Critical reading comprehension: The old test had several reading passages accompanied by analysis questions. The new test requires reading skills in all test sections – even the math section, which features many more word problems!
Facility with language: Although the writing test is still multiple choice, it creates a more realistic representation of the editing and revision process. Students will still need a firm grasp of a wide variety of grammar and conventions rules, but they will also need to be able to make substantive changes to improve the overall content of several lengthy passages.
Thorough understanding of vocabulary: Although much has been made of the elimination of so-called “SAT words,” vocabulary is still a required skill on the new test. Students will require a fairly strong vocabulary in order to comprehend many of the reading and writing passages on the new test. In addition, both the reading and the writing passages will include questions that test students’ ability to distinguish among words with very similar meanings based on the context of the passage.

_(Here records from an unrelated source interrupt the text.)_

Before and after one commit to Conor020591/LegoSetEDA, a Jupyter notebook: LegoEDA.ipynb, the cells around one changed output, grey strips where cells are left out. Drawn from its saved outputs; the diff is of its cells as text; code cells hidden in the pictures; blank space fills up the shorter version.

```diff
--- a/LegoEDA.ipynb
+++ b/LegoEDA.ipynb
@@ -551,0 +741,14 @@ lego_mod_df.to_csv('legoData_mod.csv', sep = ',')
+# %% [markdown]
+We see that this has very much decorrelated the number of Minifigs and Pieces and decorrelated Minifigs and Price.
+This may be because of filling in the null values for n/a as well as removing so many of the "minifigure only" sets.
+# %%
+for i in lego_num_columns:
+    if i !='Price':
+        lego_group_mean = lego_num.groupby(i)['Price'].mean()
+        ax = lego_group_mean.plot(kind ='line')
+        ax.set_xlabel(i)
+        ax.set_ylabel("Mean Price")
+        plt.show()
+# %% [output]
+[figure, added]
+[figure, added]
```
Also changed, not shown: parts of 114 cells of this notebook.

Strong math fundamentals: The math section focuses strongly on mathematical problem solving, which requires that students master fundamental computation, reasoning, algebra, and geometry skills. The inclusion of a no calculator section makes fundamental math skills all the more important
Grasp of high level math concepts: The new test will cover topics as difficult as trigonometry and precalculus, creating a new challenge for students who are just beginning to learn these concepts.
Can anyone help me prepare?
C2 Education recently released the first in-depth preparation program for the new SAT. The first of its kind, C2’s Redesigned 2016 SAT prep program includes support for the math, reading, writing, and essay portions of the new test. The program has been custom designed by some of C2’s most experienced teachers and academic experts, and it will be continually updated to reflect new information as the College Board releases additional details about the new test.
For a limited time, students who take a new SAT practice test at their local C2 center will receive a free copy of the C2 Redesigned 2016 SAT Math book, and students who enroll in the program will receive the full suite of books for free. To learn more or to register for the test, click here.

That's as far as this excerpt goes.